• _WHAT YOU HAVE TO DO_: Find the word "organized" in the listing below, then return every line it appears in.

• _WORKING DATA_:
────────────────

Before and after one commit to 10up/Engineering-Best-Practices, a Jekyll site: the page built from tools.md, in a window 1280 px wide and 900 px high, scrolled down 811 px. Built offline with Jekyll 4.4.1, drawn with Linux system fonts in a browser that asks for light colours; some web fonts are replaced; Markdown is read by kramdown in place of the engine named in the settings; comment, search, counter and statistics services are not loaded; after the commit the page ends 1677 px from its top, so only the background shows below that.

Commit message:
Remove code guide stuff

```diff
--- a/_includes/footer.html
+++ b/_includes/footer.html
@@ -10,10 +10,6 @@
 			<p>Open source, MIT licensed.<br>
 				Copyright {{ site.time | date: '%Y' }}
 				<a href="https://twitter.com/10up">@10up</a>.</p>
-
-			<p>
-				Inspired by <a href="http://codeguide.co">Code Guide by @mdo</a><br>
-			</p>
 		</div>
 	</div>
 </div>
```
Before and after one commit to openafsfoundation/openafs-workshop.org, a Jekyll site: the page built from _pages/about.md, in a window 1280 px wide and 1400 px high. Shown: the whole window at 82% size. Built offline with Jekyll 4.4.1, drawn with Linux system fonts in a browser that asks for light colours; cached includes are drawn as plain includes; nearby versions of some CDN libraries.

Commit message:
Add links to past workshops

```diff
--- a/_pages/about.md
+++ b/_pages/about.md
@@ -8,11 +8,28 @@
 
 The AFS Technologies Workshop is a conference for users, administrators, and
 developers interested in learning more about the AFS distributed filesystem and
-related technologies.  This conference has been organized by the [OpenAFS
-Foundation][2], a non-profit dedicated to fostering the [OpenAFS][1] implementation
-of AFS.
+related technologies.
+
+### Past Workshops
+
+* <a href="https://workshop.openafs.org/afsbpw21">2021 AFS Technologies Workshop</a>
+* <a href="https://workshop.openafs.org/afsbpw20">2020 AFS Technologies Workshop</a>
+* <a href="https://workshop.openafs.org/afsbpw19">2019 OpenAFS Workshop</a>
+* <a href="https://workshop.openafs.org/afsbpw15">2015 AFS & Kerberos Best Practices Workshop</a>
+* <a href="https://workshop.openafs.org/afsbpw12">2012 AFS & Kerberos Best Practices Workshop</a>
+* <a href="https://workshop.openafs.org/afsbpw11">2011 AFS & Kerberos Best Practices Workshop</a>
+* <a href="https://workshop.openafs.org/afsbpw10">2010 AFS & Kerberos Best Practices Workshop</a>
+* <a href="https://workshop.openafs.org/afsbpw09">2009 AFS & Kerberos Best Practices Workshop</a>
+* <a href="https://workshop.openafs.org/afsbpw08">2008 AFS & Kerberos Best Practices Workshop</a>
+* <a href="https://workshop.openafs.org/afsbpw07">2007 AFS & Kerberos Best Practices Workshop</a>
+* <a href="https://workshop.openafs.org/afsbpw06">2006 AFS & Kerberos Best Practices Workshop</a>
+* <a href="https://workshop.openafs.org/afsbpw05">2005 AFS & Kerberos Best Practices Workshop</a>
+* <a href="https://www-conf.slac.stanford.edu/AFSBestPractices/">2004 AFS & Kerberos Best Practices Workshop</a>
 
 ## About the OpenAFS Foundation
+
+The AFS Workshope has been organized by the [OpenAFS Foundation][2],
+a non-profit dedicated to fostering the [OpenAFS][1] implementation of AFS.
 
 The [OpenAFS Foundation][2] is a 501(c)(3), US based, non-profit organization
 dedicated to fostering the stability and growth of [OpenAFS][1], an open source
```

────────────────

• _RESULT OF THE EXERCISE_:
-related technologies.  This conference has been organized by the [OpenAFS
+The AFS Workshope has been organized by the [OpenAFS Foundation][2],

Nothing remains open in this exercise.